Read Time1 Minute, 13 Seconds

TAOS, N.M. – A tree to be displayed outside the U.S. Capitol building over the holidays is supposed to come from a northern New Mexico forest.

That’s if the U.S. Forest Service can get an exception from a tree-cutting ban across all New Mexico national forests and one in Arizona.

A federal judge says people can cut firewood for personal use, but sidelined all other timber management activities.

The ban came in a 2013 lawsuit that environmentalists filed against the Forest Service and the U.S. Fish and Wildlife Service, accusing them of failing to track the threatened Mexican spotted owl for more than 20 years.

TAOS, N.M. – A tree to be displayed outside the U.S. Capitol building over the holidays is supposed to come from a northern New Mexico forest.

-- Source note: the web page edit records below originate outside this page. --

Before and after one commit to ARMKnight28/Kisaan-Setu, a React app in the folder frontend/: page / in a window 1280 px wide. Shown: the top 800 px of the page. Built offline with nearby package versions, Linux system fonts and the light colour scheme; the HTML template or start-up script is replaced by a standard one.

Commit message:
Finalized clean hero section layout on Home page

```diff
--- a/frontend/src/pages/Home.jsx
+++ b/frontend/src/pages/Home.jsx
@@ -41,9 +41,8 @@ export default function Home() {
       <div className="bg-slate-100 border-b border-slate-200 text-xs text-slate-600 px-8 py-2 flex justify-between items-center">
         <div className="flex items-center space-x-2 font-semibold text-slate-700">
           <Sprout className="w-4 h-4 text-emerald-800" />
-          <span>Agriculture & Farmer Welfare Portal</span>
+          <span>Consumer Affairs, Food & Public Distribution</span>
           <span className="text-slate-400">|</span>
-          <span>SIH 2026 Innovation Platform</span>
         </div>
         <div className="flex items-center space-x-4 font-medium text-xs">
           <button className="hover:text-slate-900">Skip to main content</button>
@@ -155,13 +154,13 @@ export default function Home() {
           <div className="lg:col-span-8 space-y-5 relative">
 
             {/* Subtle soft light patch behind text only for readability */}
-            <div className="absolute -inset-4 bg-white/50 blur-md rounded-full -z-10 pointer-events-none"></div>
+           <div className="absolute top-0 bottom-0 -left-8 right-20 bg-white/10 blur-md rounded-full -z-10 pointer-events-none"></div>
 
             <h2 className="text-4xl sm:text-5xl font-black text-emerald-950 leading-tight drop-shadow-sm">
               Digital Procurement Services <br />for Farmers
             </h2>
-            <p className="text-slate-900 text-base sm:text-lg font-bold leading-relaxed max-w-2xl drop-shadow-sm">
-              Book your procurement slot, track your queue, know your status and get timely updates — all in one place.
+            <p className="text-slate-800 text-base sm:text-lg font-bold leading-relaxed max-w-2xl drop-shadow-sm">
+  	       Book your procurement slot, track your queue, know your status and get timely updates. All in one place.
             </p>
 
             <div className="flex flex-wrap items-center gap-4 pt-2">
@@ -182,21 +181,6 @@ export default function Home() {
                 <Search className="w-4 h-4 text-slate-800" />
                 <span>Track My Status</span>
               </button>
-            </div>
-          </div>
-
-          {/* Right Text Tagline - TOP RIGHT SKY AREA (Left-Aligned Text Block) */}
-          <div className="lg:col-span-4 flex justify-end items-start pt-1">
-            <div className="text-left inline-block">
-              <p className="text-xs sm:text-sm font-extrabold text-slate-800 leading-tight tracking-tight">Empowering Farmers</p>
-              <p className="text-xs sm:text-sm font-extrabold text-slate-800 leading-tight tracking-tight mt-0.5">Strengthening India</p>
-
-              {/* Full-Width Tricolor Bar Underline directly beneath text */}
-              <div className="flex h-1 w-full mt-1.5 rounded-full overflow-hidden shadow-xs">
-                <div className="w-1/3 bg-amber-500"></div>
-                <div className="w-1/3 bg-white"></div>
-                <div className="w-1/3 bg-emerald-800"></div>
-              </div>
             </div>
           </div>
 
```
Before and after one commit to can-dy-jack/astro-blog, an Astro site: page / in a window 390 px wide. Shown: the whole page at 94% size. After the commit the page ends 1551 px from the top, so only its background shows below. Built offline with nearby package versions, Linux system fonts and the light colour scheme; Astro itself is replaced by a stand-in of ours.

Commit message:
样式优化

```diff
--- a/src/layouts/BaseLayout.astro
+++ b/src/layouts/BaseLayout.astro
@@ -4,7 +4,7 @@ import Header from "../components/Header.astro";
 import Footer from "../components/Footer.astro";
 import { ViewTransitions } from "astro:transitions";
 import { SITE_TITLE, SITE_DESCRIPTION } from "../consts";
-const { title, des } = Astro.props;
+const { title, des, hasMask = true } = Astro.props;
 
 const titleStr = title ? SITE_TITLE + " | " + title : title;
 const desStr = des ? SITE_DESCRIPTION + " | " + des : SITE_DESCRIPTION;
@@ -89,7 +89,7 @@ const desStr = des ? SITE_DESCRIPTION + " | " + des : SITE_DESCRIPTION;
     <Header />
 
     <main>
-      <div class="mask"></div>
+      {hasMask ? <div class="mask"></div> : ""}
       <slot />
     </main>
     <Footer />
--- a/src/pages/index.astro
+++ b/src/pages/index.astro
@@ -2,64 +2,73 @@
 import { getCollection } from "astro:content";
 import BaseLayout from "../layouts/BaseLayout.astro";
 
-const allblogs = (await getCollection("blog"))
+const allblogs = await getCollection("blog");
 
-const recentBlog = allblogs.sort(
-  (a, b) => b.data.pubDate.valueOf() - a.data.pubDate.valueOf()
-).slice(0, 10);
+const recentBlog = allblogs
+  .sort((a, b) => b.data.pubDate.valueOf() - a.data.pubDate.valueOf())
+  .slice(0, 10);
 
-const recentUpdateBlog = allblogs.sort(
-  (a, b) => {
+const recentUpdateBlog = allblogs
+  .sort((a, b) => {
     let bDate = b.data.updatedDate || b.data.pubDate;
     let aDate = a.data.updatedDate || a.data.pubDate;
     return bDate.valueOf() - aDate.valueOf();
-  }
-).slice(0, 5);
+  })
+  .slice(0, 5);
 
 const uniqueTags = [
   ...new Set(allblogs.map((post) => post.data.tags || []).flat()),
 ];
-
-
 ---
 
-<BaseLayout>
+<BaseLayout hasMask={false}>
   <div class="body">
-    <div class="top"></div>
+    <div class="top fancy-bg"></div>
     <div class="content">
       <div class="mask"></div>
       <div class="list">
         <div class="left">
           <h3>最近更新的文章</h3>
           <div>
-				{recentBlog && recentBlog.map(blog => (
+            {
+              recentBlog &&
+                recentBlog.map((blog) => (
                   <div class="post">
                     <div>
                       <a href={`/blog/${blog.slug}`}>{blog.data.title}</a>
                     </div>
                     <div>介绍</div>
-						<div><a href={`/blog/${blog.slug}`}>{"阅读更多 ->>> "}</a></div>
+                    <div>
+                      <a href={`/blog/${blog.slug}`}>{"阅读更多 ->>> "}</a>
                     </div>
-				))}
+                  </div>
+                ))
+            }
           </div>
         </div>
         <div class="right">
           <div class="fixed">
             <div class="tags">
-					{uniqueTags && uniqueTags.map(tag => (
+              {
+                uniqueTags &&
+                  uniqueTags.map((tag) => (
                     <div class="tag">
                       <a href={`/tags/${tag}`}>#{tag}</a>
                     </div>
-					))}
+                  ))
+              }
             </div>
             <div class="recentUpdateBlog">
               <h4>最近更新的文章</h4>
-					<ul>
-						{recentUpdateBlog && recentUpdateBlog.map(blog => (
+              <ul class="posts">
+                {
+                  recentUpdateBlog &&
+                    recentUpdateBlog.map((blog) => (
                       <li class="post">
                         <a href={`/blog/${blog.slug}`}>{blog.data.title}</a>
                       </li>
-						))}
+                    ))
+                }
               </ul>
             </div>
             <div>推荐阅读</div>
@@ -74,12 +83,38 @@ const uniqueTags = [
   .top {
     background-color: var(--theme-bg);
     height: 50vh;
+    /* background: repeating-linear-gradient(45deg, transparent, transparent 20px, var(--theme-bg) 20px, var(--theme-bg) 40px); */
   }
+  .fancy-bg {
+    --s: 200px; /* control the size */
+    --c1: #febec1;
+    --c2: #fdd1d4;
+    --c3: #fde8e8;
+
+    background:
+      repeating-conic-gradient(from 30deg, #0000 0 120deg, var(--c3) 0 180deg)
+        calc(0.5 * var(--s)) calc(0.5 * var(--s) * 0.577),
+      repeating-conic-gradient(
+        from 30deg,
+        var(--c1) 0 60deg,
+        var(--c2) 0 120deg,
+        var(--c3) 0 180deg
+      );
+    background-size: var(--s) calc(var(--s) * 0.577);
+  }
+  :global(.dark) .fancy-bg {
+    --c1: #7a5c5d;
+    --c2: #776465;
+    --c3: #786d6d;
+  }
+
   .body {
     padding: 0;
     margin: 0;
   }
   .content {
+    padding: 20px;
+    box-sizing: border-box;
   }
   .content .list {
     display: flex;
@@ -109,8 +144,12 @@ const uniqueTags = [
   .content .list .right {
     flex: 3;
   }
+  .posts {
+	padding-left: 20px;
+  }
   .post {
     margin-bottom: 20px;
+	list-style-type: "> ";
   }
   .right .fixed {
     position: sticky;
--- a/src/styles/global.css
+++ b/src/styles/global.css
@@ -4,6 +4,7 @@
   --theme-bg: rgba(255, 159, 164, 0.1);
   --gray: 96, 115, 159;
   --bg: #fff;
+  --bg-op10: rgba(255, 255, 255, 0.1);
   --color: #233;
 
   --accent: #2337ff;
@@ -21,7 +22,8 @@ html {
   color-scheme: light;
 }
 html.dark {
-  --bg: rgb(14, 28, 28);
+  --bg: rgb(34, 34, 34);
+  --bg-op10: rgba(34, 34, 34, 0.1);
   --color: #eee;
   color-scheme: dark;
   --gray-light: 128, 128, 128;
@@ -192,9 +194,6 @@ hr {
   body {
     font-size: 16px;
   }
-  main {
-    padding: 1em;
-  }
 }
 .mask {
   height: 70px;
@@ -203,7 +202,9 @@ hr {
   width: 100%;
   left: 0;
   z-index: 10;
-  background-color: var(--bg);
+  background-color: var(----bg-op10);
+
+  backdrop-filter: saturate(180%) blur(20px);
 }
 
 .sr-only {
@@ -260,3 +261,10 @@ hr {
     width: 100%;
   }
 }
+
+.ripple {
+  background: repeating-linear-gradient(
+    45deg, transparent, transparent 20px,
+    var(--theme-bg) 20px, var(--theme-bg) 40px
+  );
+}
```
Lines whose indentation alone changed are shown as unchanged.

That’s if the U.S. Forest Service can get an exception from a tree-cutting ban across all New Mexico national forests and one in Arizona.

A federal judge says people can cut firewood for personal use, but sidelined all other timber management activities.

The ban came in a 2013 lawsuit that environmentalists filed against the Forest Service and the U.S. Fish and Wildlife Service, accusing them of failing to track the threatened Mexican spotted owl for more than 20 years.

The Capitol Christmas Tree is scheduled to be cut from the Carson National Forest early next month.

The forest is working to exclude the cutting from the ban.

0 0

Leave a Reply

Close